▸ WHAT THE TASK ASKS:
Check each line of the entries below for the word "shorter", and copy out the ones that have it.

[Structured diff data]
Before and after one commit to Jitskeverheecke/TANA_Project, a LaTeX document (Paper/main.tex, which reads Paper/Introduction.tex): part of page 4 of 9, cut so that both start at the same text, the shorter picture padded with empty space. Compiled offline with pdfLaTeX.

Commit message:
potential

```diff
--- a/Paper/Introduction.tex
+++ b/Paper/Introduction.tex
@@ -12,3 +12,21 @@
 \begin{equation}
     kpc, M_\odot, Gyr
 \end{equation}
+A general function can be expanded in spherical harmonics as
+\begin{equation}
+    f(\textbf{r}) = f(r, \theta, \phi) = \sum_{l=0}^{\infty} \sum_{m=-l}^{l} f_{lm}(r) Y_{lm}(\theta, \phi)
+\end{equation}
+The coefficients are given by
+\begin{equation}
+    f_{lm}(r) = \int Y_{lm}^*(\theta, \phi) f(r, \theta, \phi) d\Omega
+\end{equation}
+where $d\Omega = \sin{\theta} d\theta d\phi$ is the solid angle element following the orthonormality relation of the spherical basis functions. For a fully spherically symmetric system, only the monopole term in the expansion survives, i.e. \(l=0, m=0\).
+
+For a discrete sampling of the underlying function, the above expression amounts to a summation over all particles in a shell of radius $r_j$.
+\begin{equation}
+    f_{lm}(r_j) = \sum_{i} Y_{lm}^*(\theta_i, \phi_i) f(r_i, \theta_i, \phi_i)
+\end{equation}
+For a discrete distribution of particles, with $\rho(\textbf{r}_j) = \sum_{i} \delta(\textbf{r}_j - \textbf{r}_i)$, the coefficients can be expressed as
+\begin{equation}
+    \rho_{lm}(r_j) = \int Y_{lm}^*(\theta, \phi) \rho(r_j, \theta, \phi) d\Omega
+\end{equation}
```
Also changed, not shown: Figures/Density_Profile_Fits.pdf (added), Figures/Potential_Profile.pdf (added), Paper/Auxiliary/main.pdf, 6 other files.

...

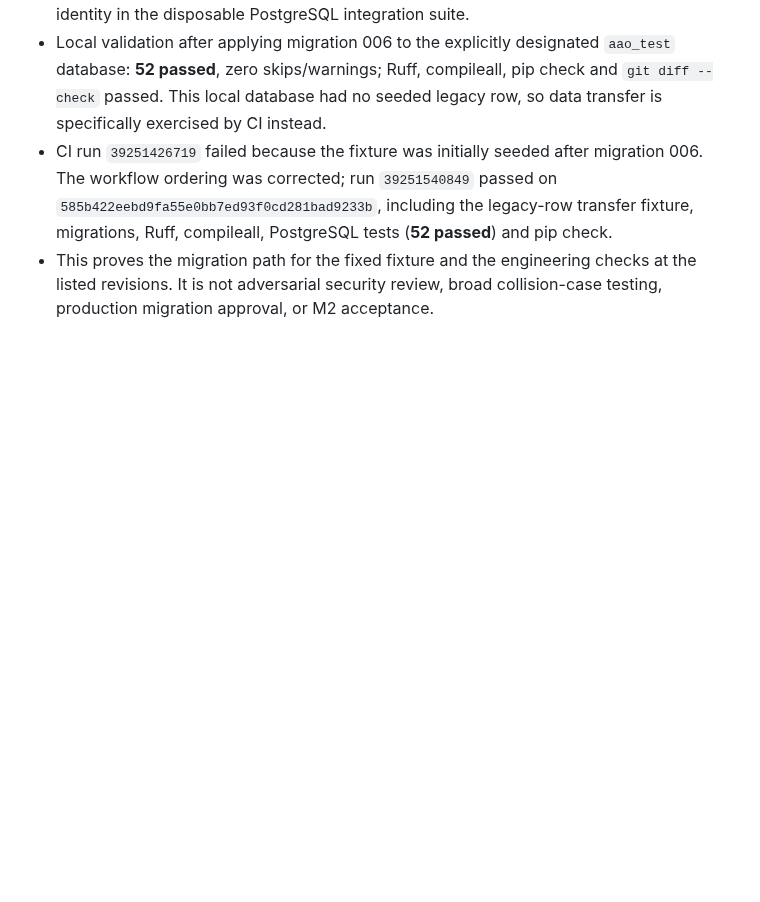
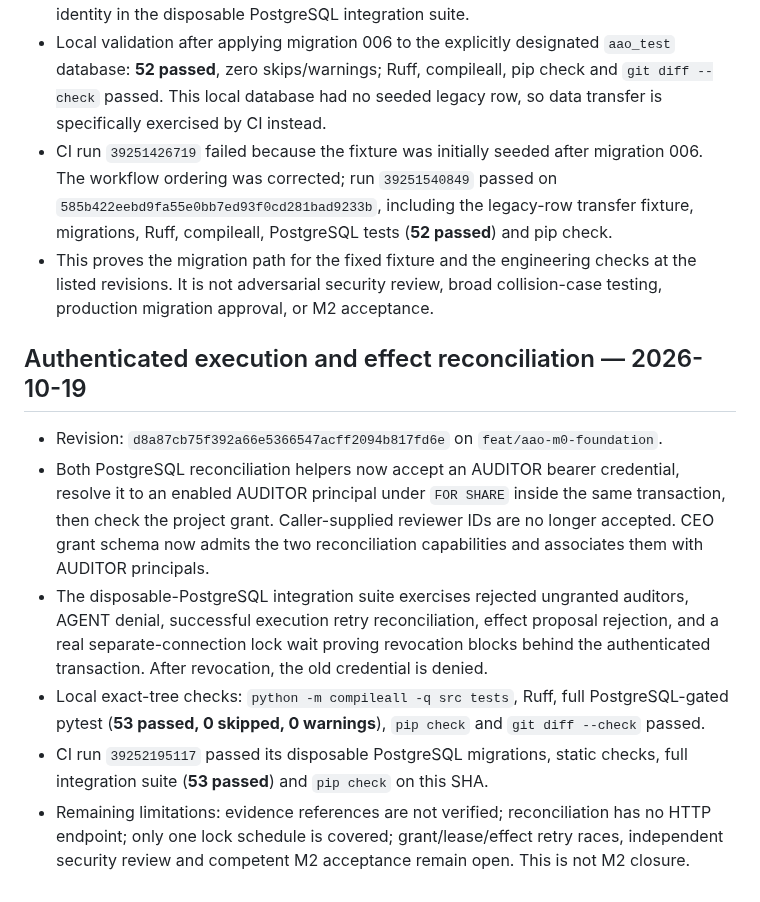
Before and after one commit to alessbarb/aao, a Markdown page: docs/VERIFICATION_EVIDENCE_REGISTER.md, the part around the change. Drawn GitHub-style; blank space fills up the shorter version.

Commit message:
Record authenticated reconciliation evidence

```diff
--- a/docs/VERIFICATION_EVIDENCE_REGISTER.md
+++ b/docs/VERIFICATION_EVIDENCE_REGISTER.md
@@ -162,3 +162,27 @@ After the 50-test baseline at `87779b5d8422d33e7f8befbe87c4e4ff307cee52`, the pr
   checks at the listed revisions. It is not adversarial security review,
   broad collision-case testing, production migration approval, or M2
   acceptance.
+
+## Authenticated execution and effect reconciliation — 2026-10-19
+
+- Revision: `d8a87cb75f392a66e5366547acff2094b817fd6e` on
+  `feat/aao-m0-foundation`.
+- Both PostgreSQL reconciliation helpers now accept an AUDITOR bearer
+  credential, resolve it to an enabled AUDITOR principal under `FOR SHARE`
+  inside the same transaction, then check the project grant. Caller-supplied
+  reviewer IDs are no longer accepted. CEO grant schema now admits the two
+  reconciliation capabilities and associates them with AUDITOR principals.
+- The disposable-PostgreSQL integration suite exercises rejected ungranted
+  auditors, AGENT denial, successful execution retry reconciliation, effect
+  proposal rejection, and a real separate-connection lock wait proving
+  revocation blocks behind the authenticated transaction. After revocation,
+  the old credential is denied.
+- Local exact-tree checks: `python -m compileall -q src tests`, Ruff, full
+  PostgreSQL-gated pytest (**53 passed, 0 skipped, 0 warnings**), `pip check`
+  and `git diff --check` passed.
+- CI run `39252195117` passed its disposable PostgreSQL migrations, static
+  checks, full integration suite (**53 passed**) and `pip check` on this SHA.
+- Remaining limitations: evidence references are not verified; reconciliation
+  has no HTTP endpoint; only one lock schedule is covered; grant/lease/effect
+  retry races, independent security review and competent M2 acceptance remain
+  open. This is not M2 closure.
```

▸ RESPONSE AREA:
Before and after one commit to Jitskeverheecke/TANA_Project, a LaTeX document (Paper/main.tex, which reads Paper/Introduction.tex): part of page 4 of 9, cut so that both start at the same text, the shorter picture padded with empty space. Compiled offline with pdfLaTeX.
Before and after one commit to alessbarb/aao, a Markdown page: docs/VERIFICATION_EVIDENCE_REGISTER.md, the part around the change. Drawn GitHub-style; blank space fills up the shorter version.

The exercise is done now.